High quality sourdough bread is made from a sourdough starter culture and has undergone a long fermentation process. This makes it easier to digest. Studies have also shown that sourdough breads keep blood sugar levels more stable than other types of bread.
The commercial yeast is an artificially isolated form of yeast that makes dough rise without breaking down the anti-nutrient phytic acid and the gluten in it to make them harmless. This means that the commercial yeast hinders digestion and robs our body off important nutrients. Beware that bread whose label says “sourdough” may be made with commercial yeast as the main rising agent or as the additional one.
How can you make your own natural yeast and make sure that you eat healthy bread?
These are the materials you need for preparing a sourdough starter:
· A wide-mouth jar because it makes stirring the starter easier
· Cheesecloth for covering the jar – it keeps any fruit flies away from it and at the same time allows air into the jar
· Water - spring or filtered water is what you have to use, since the chlorine in tap water kills the good bacteria the starter needs
· Organic, unbleached all-purpose flour or whole wheat flour (some people dislike the flavor of the starter when made with whole wheat flour but you can give it a try and see for yourselves)
The necessary steps for making the sourdough starter:
Day 1: Put 1/2 cup flour and 1/2 cup water into the jar. Mix them well together. The mixture needs to be like a thick pancake batter. After you’ve mixed the flour and water, cover the jar with cheese cloth.
Day 2: Feed the starter by adding to it another 1/2 cup of flour and as much water as it needs in order to get the same thick batter consistency as on the first day. Stir and cover again.
Day 3: Feed again in the same way like on Day 2, stir, and cover again.
Day 4 and following: Keep feeding the starter about every 24 hours. By the fourth day it may be ready to be used for bread making. It depends on the climate of your region, the temperature inside your home, and the type of starter you have because every region has its own unique strains of bacteria, which means that starters in different areas might act differently.
When you don’t plan to bake in the next several days:
· You can put the jar in the fridge. Bear in mind that yeast stored in the fridge will become dormant and yeast stored at room temperature will become active.
· Feed your starter once a week. Feeding means measuring the amount of yeast you have in your jar in the fridge, and then adding equal parts water and whole wheat flour. For example, if there’s 1 cup of yeast, add 1 cup of water and 1 cup of whole-wheat flour.
· If you have too much yeast in the jar, you can give some of it to friends or measure out 1/4 cups, throw the rest away, then add 1/4 cups water and 1/4 cups flour to your 1/4 cups yeast.

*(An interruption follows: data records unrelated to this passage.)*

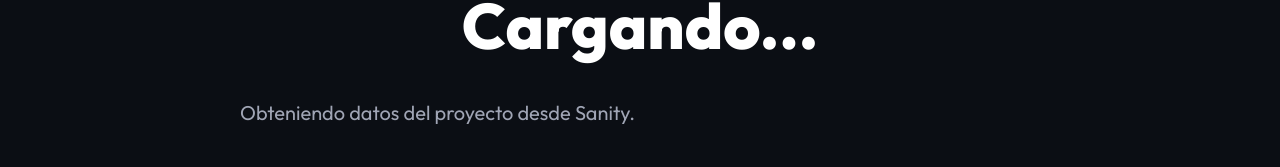
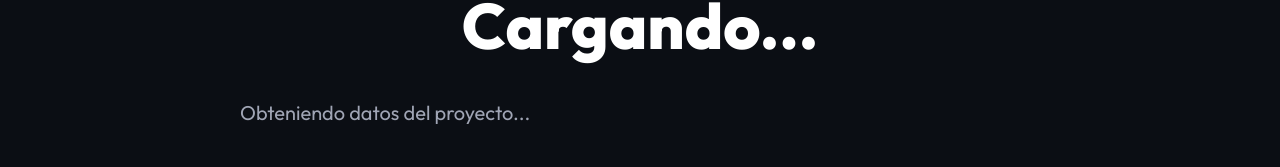
Before and after one commit to IgnacioAcena23/Pics, a plain HTML site: page src/proyecto.html in a window 1280 px wide. Shown: the part 145-312 px from the top of the page. Drawn offline with nearby package versions, Linux system fonts and the light colour scheme.

Commit message:
Texto de carga

```diff
--- a/src/proyecto.html
+++ b/src/proyecto.html
@@ -34,7 +34,7 @@
     <main>
         <section class="project-header" id="project-header">
             <h1 id="project-title">Cargando...</h1>
-            <p id="project-description">Obteniendo datos del proyecto desde Sanity.</p>
+            <p id="project-description">Obteniendo datos del proyecto...</p>
             <a href="index.html#works" class="back-link">&#8592; Back to Works</a>
         </section>
         <section class="media-grid" id="project-gallery">
```
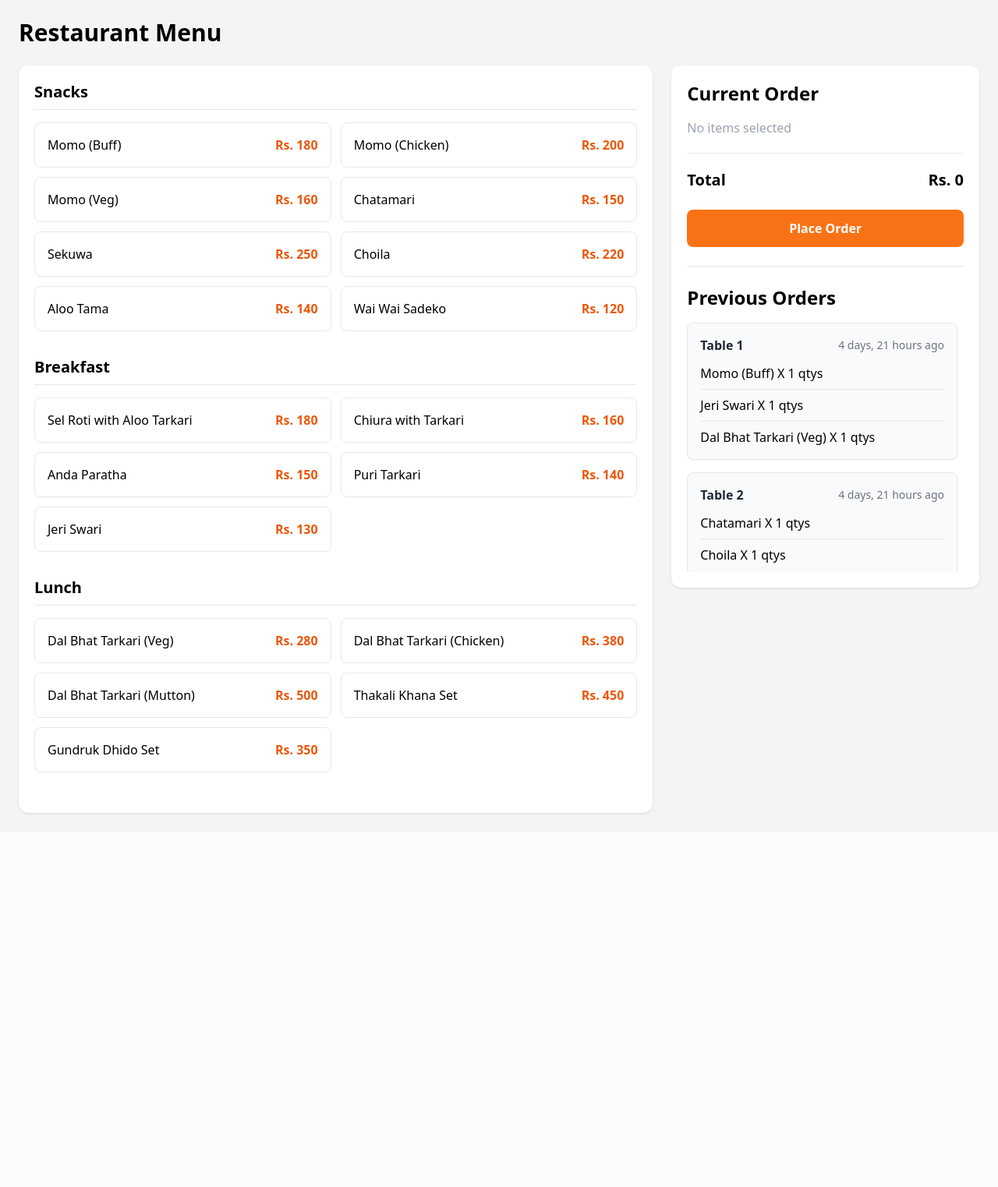
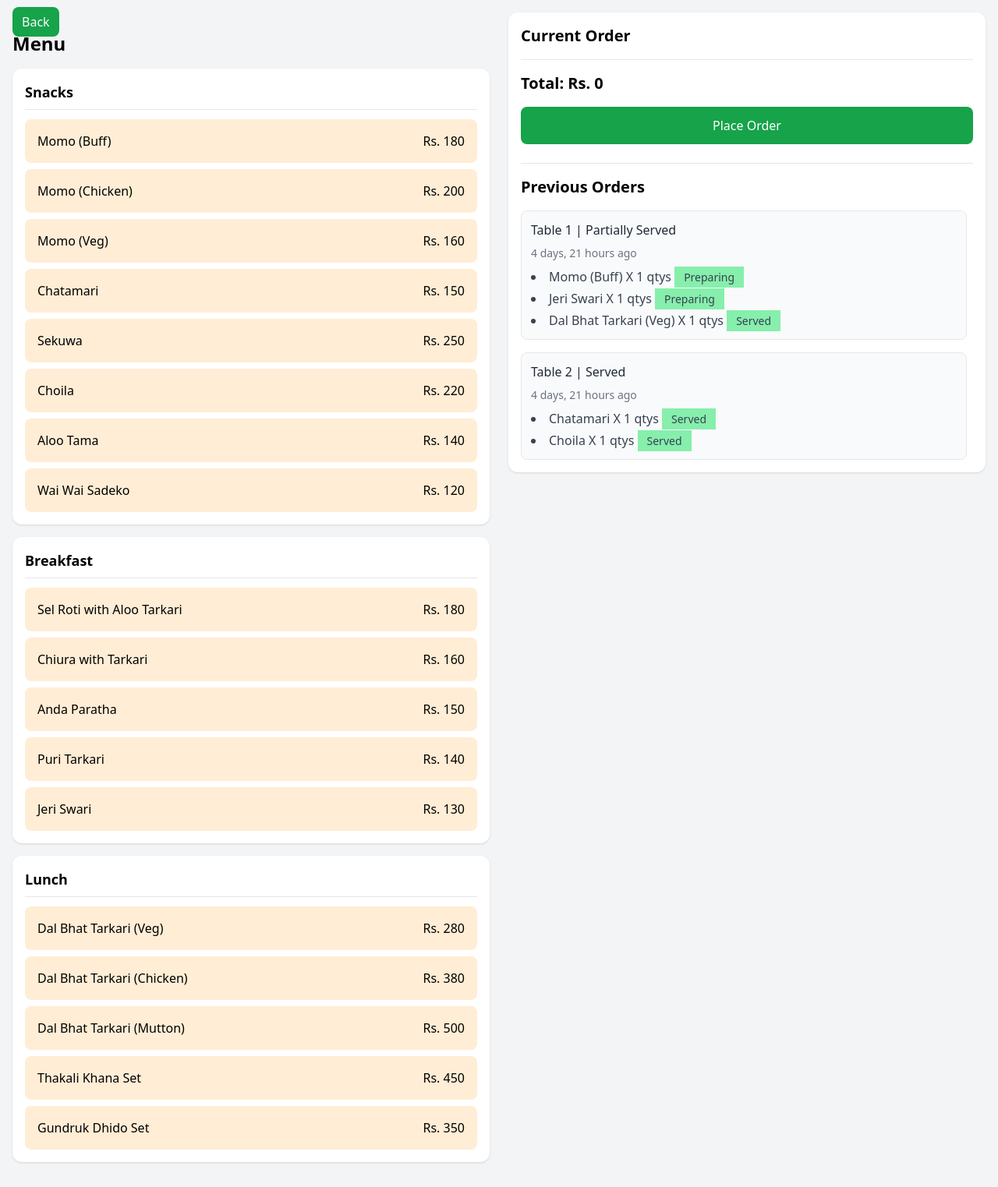
Before and after one commit to Cma-13/RMS, a Django app: template orders/templates/orders/menu.html in a window 1280 px wide. Shown: the whole page at 78% size. Before the commit the page ends 1045 px from the top, so only its background shows below. Run offline with Django 5.2, Linux system fonts and the light colour scheme; data comes from the database, SQL or seed files in the repository; both versions use the stored data as it was after the commit; tables that the repository leaves empty hold one stand-in row (values such as "Sample post"); the template is opened without the code that fills it: values that come from a table or form of the project are taken from there, most other values are stand-ins (such as "Sample title", 1, 10 or a date in 2020); some libraries are stand-ins or nearby versions.

Commit message:
feat: add served confirmation page and update order item status to served

```diff
--- a/orders/templates/orders/menu.html
+++ b/orders/templates/orders/menu.html
@@ -1,184 +1,184 @@
 {% load humanize %}
+<!DOCTYPE html>
 <html lang="en">
+
 <head>
-    <meta charset="UTF-8" />
-    <meta name="viewport" content="width=device-width, initial-scale=1.0" />
-    <title>Menu</title>
+    <meta charset="UTF-8">
+    <meta name="viewport" content="width=device-width, initial-scale=1.0">
+    <title>Document</title>
     <script src="https://cdn.tailwindcss.com"></script>
+    <style>
+        .blinking{
+
+            animation: blink 1.5s infinite;
+        }
+
+        @keyframes blink {
+            0% {
+               background-color: rgb(80, 95, 0);
+            }
+            50% {
+                background-color: rgb(217, 255, 0);
+                border: 3px solid rgb(80, 95, 0);
+            }
+            100% {
+               background-color: rgb(80, 95, 0);
+            }
+        }
+    </style>
 </head>
+
 <body class="bg-gray-100">
+    <div class="max-w-7xl mx-auto p-4">
+        <div class="grid grid-cols-1 md:grid-cols-2 gap-6">
 
-<div class="max-w-7xl mx-auto p-6">
-
-    <h1 class="text-3xl font-bold mb-6">
-        Restaurant Menu
-    </h1>
-
-    <div class="grid grid-cols-1 lg:grid-cols-3 gap-6">
-
-        <!-- MENU -->
-        <div class="lg:col-span-2 bg-white rounded-xl shadow p-5">
+            <!-- Menu -->
+            <div>
+                <a class="py-2 px-3 bg-green-600 text-gray-50 rounded-lg" href="{% url 'tables_view_url' %}">Back</a>
+                <h1 class="text-2xl font-bold mb-4">Menu</h1>
 
                 {% for category in categories %}
-
-            <div class="mb-8">
-
-                <h2 class="text-xl font-bold border-b pb-2 mb-4">
+                <div class="bg-white rounded-xl shadow p-4 mb-4">
+                    <h2 class="font-bold text-lg mb-3 border-b pb-2">
                         {{ category }}
                     </h2>
 
-                <div class="grid md:grid-cols-2 gap-3">
+                    <div class="grid gap-2">
+                        {% for item in category.items.all %}
+                        <div class="menu-item cursor-pointer bg-orange-100 hover:bg-orange-200 rounded-lg p-4 transition"
+                            data-item-id="{{ item.id }}" data-item-name="{{ item.name }}"
+                            data-item-price="{{ item.price }}">
+                            <div class="flex justify-between">
+                                <span class="font-medium">{{ item.name }}</span>
+                                <span>Rs. {{ item.price }}</span>
+                            </div>
+                        </div>
+                        {% endfor %}
+                    </div>
+                </div>
+                {% endfor %}
+            </div>
 
-                    {% for item in category.items.all %}
+            <!-- Selected Items -->
+            <div class="bg-white rounded-xl shadow p-4 h-fit sticky top-4">
+                <h2 class="text-xl font-bold mb-4">
+                    Current Order
+                </h2>
 
-                    <div
-                        class="menu-item cursor-pointer border rounded-lg p-4 hover:bg-orange-100 hover:border-orange-400 transition"
-                        data-id="{{ item.id }}"
-                        data-name="{{ item.name }}"
-                        data-price="{{ item.price }}"
-                    >
+                <div id="selected-menu-items" class="space-y-2"></div>
 
-                        <div class="flex justify-between items-center">
 
-                            <span class="font-medium">
-                                {{ item.name }}
-                            </span>
+                <form class="border-t mt-4 pt-4" method="post">
+                    {% csrf_token %}
+                    <h3 id="total-price" class="text-xl font-bold">
+                        Total: Rs. 0
+                    </h3>
+                    <input id="order-items" type="hidden" name="order-items" value="">
+                    <button id="place-order-btn"
+                        class="w-full mt-4 bg-green-600 text-white py-3 rounded-lg hover:bg-green-700">
+                        Place Order
+                    </button>
+                </form>
 
-                            <span class="font-bold text-orange-600">
-                                Rs. {{ item.price }}
-                            </span>
+                <!-- Previous Orders -->
+                <div class="border-t mt-6 pt-4">
+                    <h3 class="text-xl font-bold mb-4">
+                        Previous Orders
+                    </h3>
+
+                    <div class="max-h-80 overflow-y-auto pr-2 space-y-4">
+                        {% for order in orders %}
+                        <div class="bg-gray-50 rounded-lg p-3 border border-gray-200">
+                            <div class="font-medium text-gray-800 mb-2">
+                                {{ order.table }} | {{ order.get_status_display }}
+                            </div>
+
+                            <div class="text-sm text-gray-500 mb-2">
+                                {{ order.created_at|naturaltime }}
+                            </div>
+
+                            <ul class="list-disc list-inside text-gray-700 space-y-1">
+                                {% for item in order.items.all %}
+                                <li>{{ item }}
+                                    <span class="px-3 py-1 bg-green-300 text-sm">{{ item.get_status_display }}</span>
+
+                                    {% if item.status == 'r' %}
+                                    <span class="inline-block h-3 w-3 rounded-full blinking"></span>
+                                    <a href="{% url 'served_confirmation_url' item.id  %}" class="bg-green-600 px-3 py-1 text-gray-50 rounded-lg hover:bg-green-800 cursor-pointer"> Mark as served </a>
+                                    {% endif %}
+
+                                </li>
+                                {% endfor %}
+                            </ul>
+                        </div>
+                        {% empty %}
+                        <div class="text-gray-500 text-sm">
+                            No previous orders found.
+                        </div>
+                        {% endfor %}
+                    </div>
 
                 </div>
 
             </div>
 
-                    {% endfor %}
-
         </div>
-
-            </div>
-
-            {% endfor %}
-
-        </div>
-
-        <!-- ORDER PANEL -->
-        <form class="bg-white rounded-xl shadow p-5 sticky top-5 h-fit" method="post">
-            {% csrf_token %}
-
-            <h2 class="text-2xl font-bold mb-4">
-                Current Order
-            </h2>
-
-            <div id="selected-menu-items" class="space-y-3">
-
-                <p class="text-gray-400">
-                    No items selected
-                </p>
-
-            </div>
-
-            <hr class="my-5">
-
-            <div class="flex justify-between text-xl font-bold">
-
-                <span>Total</span>
-
-                <span id="total-price">
-                    Rs. 0
-                </span>
-
-            </div>
-<input id="order-items" type="hidden" name="order-items" value="" >
-            <button id = "place-order-btn"
-                class="mt-6 w-full bg-orange-500 hover:bg-orange-600 text-white py-3 rounded-lg font-semibold"
-            >
-                Place Order
-            </button>
- <!-- Previous Orders -->
-<hr class="my-6">
-
-<h2 class="text-2xl font-bold mb-4">
-    Previous Orders
-</h2>
-
-<div class="max h-80 overflow-y-auto pr-2 space-y-4">
-    {% if orders %}
-        {% for order in orders %}
-            <div class="bg-gray-50 border rounded-lg p-4 shadow-sm">
-
-                <div class="flex justify-between items-center mb-3">
-                    <span class="font-semibold text-gray-800">
-                         {{ order.table }}
-                    </span>
-
-                    <span class="text-sm text-gray-500">
-                        {{ order.created_at|naturaltime }}
-                    </span>
-                </div>
-
-                <ul class="space-y-2">
-                    {% for item in order.items.all %}
-                        <li class="border-b last:border-b-0 pb-2 last:pb-0">
-                            {{ item }}
-                        </li>
-                    {% endfor %}
-                </ul>
-
-            </div>
-        {% endfor %}
-    {% else %}
-        <p class="text-gray-400">No previous orders.</p>
-    {% endif %}
-</div>
-        </form>
-
-    </div>
-
     </div>
 
     <script>
-
+        const cart = {};
         const menuItems = document.querySelectorAll(".menu-item");
         const selectedItemsContainer = document.getElementById("selected-menu-items");
         const totalPriceDisplay = document.getElementById("total-price");
 
-const order = {};
+        menuItems.forEach(item => {
+            item.addEventListener("click", () => {
 
-function renderOrder(){
+                const id = item.dataset.itemId;
+                const name = item.dataset.itemName;
+                const price = Number(item.dataset.itemPrice);
+
+                // console.log(id, name, price);
+
+                if (cart[id]) {
+                    cart[id].quantity++;
+                } else {
+                    cart[id] = {
+                        id,
+                        name,
+                        price,
+                        quantity: 1
+                    };
+                }
+                // console.log(cart);
+
+                renderCart();
+            });
+        });
+
+        function renderCart() {
 
             selectedItemsContainer.innerHTML = "";
 
             let total = 0;
 
-    let hasItems = false;
-
-    for(const id in order){
-
-        hasItems = true;
-
-        const item = order[id];
+            Object.values(cart).forEach(item => {
 
                 total += item.price * item.quantity;
 
                 selectedItemsContainer.innerHTML += `
-            <div class="border rounded-lg p-3 flex justify-between items-center">
-
+                    <div class="flex justify-between items-center border rounded-lg p-3">
                         <div>
-
-                    <h4 class="font-semibold">${item.name}</h4>
-
-                    <p class="text-sm text-gray-500">
-                        Rs. ${item.price} × ${item.quantity}
-                    </p>
-
+                            <div class="font-medium">${item.name}</div>
+                            <div class="text-sm text-gray-500">
+                                Rs. ${item.price}
+                            </div>
                         </div>
 
                         <div class="flex items-center gap-2">
-
                             <button
-                        onclick="decreaseQuantity(${id})"
-                        class="w-8 h-8 rounded bg-gray-200"
+                                onclick="decreaseQuantity('${item.id}')"
+                                class="bg-red-500 text-white px-3 py-1 rounded"
                             >
                                 -
                             </button>
@@ -188,100 +188,53 @@ function renderOrder(){
                             </span>
 
                             <button
-                        onclick="increaseQuantity(${id})"
-                        class="w-8 h-8 rounded bg-orange-500 text-white"
+                                onclick="increaseQuantity('${item.id}')"
+                                class="bg-green-500 text-white px-3 py-1 rounded"
                             >
                                 +
                             </button>
-
                         </div>
-
                     </div>
                 `;
+            });
+
+            totalPriceDisplay.innerText = `Total: Rs. ${total}`;
         }
 
-    if(!hasItems){
-        selectedItemsContainer.innerHTML =
-        `<p class="text-gray-400">No items selected</p>`;
+        function increaseQuantity(id) {
+            cart[id].quantity++;
+            renderCart();
         }
 
-    totalPriceDisplay.innerText = `Rs. ${total}`;
+        function decreaseQuantity(id) {
+
+            cart[id].quantity--;
+
+            if (cart[id].quantity <= 0) {
+                delete cart[id];
             }
 
-menuItems.forEach(item=>{
-
-    item.addEventListener("click",()=>{
-
-        const id = item.dataset.id;
-
-        const name = item.dataset.name;
-
-        const price = Number(item.dataset.price);
-
-        if(order[id]){
-
-            order[id].quantity++;
-
+            renderCart();
         }
 
-        else{
+        document.getElementById("place-order-btn")
+            .addEventListener("click", () => {
 
-            order[id] = {
-                id,
-                name,
-                price,
-                quantity:1
-            }
+                const orderData = {
+                    table_id: "{{ table_id }}",
+                    items: Object.values(cart).map(item => ({
+                        item_id: item.id,
+                        quantity: item.quantity
+                    }))
+                };
 
-        }
+                // console.log(orderData);
+                // console.log(JSON.stringify(orderData));
 
-        renderOrder();
+                document.getElementById("order-items").value = JSON.stringify(orderData)
 
             });
+    </script>
+</body>
 
-});
-
-function increaseQuantity(id){
-
-    order[id].quantity++;
-
-    renderOrder();
-
-}
-
-function decreaseQuantity(id){
-
-    order[id].quantity--;
-
-    if(order[id].quantity<=0){
-
-        delete order[id];
-
-    }
-
-    renderOrder();
-}
-
-    document.getElementById("place-order-btn").addEventListener("click",()=> {
-        const orderData = {
-            table_id : "{{table_id}}",
-            items: Object.values(order).map(item => ({
-                item_id : item.id,
-                quantity : item.quantity
-            }))
-
-
-        }
-      //    console.log(orderData)
- //   console.log(JSON.stringify(orderData))
-document.getElementById("order-items").value = JSON.stringify(orderData)
-    })
-
-
-
-
-
-</script>
-
-</body>
 </html>
--- a/orders/urls.py
+++ b/orders/urls.py
@@ -9,4 +9,5 @@ urlpatterns = [
     path("kitchen/<station_code>/live/", views.kitchen_dashboard_live_view, name="kitchen_dashboard_view_live_url"),
     path("kitchen/item/<pk>/", views.kitchen_item_view, name="kitchen_item_view_url"),
 
+    path("order/<order_item_id>/served-confirmation/", views.served_confirmation, name="served_confirmation_url"),
 ]
```
Also changed, not shown: orders/templates/orders/served-confirmation.html (added, +89 -0 lines), orders/templates/orders/tables-for-billing.html (added, +190 -0 lines), orders/views.py (+23 -0 lines), db.sqlite3. Lines whose indentation alone changed are shown as unchanged.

If I want to make bread, then one or two days before you bake, take the yeast out from the fridge and feed it 3 times a day at room temperature to activate it.